Girly has reached the age where she is certainly capable of picking up her toys. She used to do it with pleasure, but as 2 approaches, she uses it as a stall tactic or to annoy her mother. She spent a lot of time in the time-out corner, then finally asked to spend time there. She willfully pushed her toys or magnets or noodles into a pile, as if she was going to pick them up, then kicked them all over the place. Exasperating, FOR SURE, and did not bring out the best in me.

I am trying to work hard on curtailing the whining - by ignoring her - but there are only so many things I can ignore and only so many threats I can issue. (I try very hard to 'threaten' with only the things I am willing to follow-through on. So, "if you ever want to eat again you better pick up!" is not a very good threat.)

I finally realized the problem - I need to remove the offending item. There are certain items in our house that are guaranteed triggers of bad behavior (like alcohol for alcoholics and drugs for crackheads - she is addicted to mess). She used to love to pour noodles from bowl to bowl - now they are shrapnel in our kitchen. She loved to play with magnets on the refrigerator - I saved all the sports schedules that came in the mail - and now she yields them as swords.

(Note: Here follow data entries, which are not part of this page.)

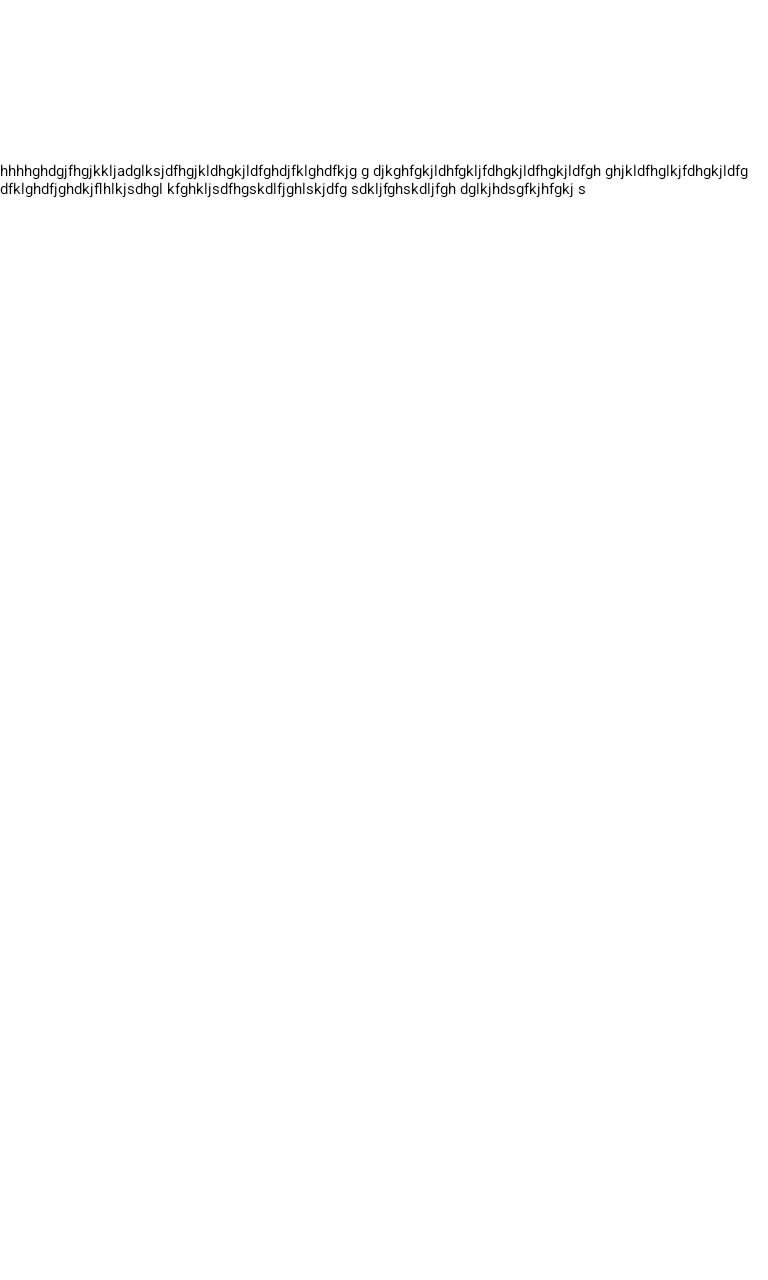
Repository: jaiveerkothari/Android
Layout: Test/res/layout/example.xml
These files come from the project's save history. The layout is drawn as it stood at one moment and after the next save; the edit follows.
It is drawn on a 768 x 1280 px phone screen (xhdpi) without system bars, with theme AppTheme; the app's code is not run.

Above is the layout before, as saved 2015-06-30 19:51:13.

### Test/res/layout/example.xml
<?xml version="1.0" encoding="utf-8"?>
<RelativeLayout xmlns:android="http://schemas.android.com/apk/res/android"
    android:layout_width="match_parent"
    android:layout_height="match_parent" >

    <TextView
        android:id="@+id/textView1"
        android:layout_width="wrap_content"
        android:layout_height="wrap_content"
        android:layout_alignParentLeft="true"
        android:layout_alignParentTop="true"
        android:layout_marginTop="80dp"
        android:text="hhhhghdgjfhgjkkljadglksjdfhgjkldhgkjldfghdjfklghdfkjg g djkghfgkjldhfgkljfdhgkjldfhgkjldfgh ghjkldfhglkjfdhgkjldfg dfklghdfjghdkjflhlkjsdhgl kfghkljsdfhgskdlfjghlskjdfg sdkljfghskdljfgh dglkjhdsgfkjhfgkj s"
        android:textAppearance="?android:attr/textAppearanceLarge" />

</RelativeLayout>

After the next save:
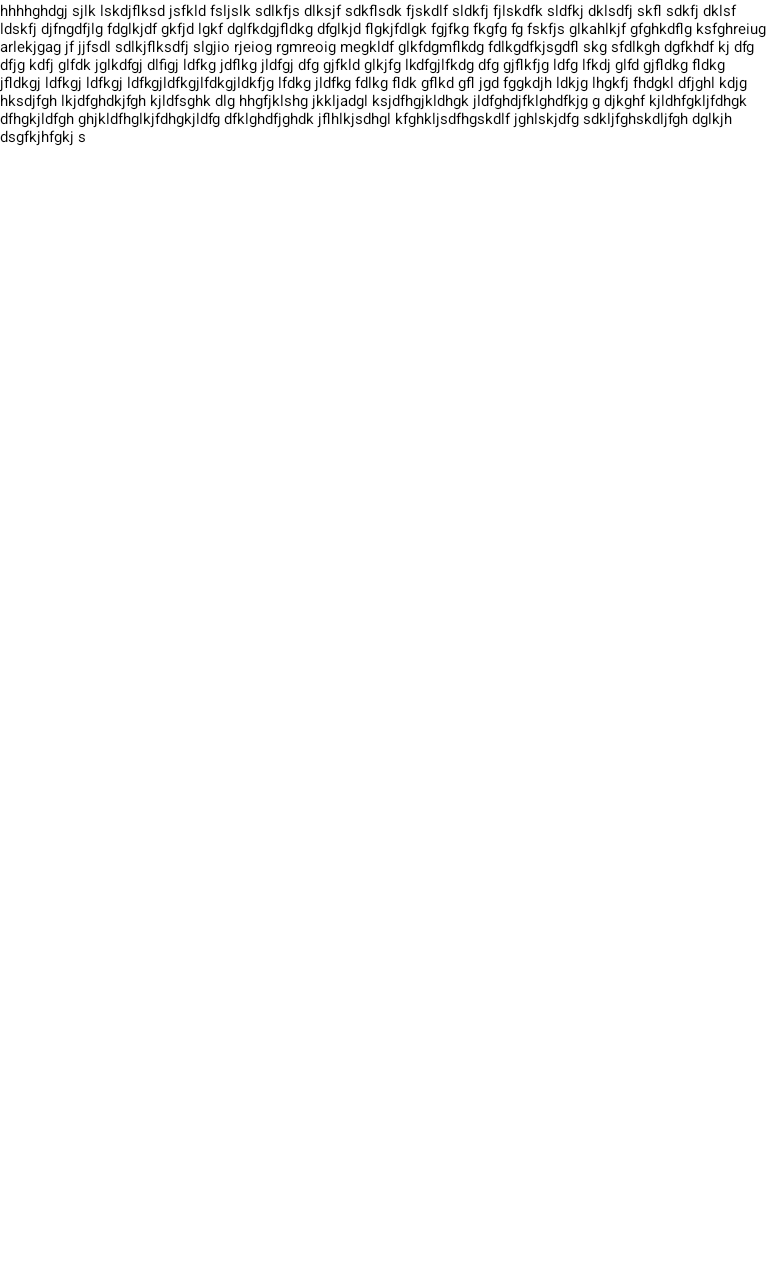
Saved 84 s later.
--- a/Test/res/layout/example.xml
+++ b/Test/res/layout/example.xml
@@ -9,8 +9,7 @@
         android:layout_height="wrap_content"
         android:layout_alignParentLeft="true"
         android:layout_alignParentTop="true"
-        android:layout_marginTop="80dp"
-        android:text="hhhhghdgjfhgjkkljadglksjdfhgjkldhgkjldfghdjfklghdfkjg g djkghfgkjldhfgkljfdhgkjldfhgkjldfgh ghjkldfhglkjfdhgkjldfg dfklghdfjghdkjflhlkjsdhgl kfghkljsdfhgskdlfjghlskjdfg sdkljfghskdljfgh dglkjhdsgfkjhfgkj s"
+        android:text="hhhhghdgj sjlk lskdjflksd jsfkld fsljslk sdlkfjs dlksjf sdkflsdk fjskdlf sldkfj fjlskdfk sldfkj dklsdfj skfl sdkfj dklsf ldskfj djfngdfjlg fdglkjdf gkfjd lgkf dglfkdgjfldkg dfglkjd flgkjfdlgk fgjfkg fkgfg fg fskfjs glkahlkjf gfghkdflg ksfghreiug arlekjgag jf jjfsdl sdlkjflksdfj slgjio rjeiog rgmreoig megkldf glkfdgmflkdg fdlkgdfkjsgdfl skg sfdlkgh dgfkhdf kj dfg dfjg kdfj glfdk jglkdfgj dlfigj ldfkg jdflkg jldfgj dfg gjfkld glkjfg lkdfgjlfkdg dfg gjflkfjg ldfg lfkdj glfd gjfldkg fldkg jfldkgj ldfkgj ldfkgj ldfkgjldfkgjlfdkgjldkfjg lfdkg jldfkg fdlkg fldk gflkd gfl jgd fggkdjh ldkjg lhgkfj fhdgkl dfjghl kdjg hksdjfgh lkjdfghdkjfgh kjldfsghk dlg hhgfjklshg jkkljadgl ksjdfhgjkldhgk jldfghdjfklghdfkjg g djkghf kjldhfgkljfdhgk dfhgkjldfgh ghjkldfhglkjfdhgkjldfg dfklghdfjghdk jflhlkjsdhgl kfghkljsdfhgskdlf jghlskjdfg sdkljfghskdljfgh dglkjh dsgfkjhfgkj s"
         android:textAppearance="?android:attr/textAppearanceLarge" />
 
 </RelativeLayout>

Little General Custer and I had our Last Stand over the linoleum floor many a time this weekend.

No more.

You won't pick up your noodles after countless time-outs and threats? Fine. I'll sweep them up and throw them away.

You won't pick up your magnets without collapsing to the floor in melodramatic fashion? Fine. I'll throw them away.

It won't work for everything ... the Love and Logic folks say not to threaten to throw away toys unless you are really willing to throw them away forever ... but it will help limit the battles, I think.

Or, if I'm really honest with myself, the battle will just move to another item. Items.

Sigh ...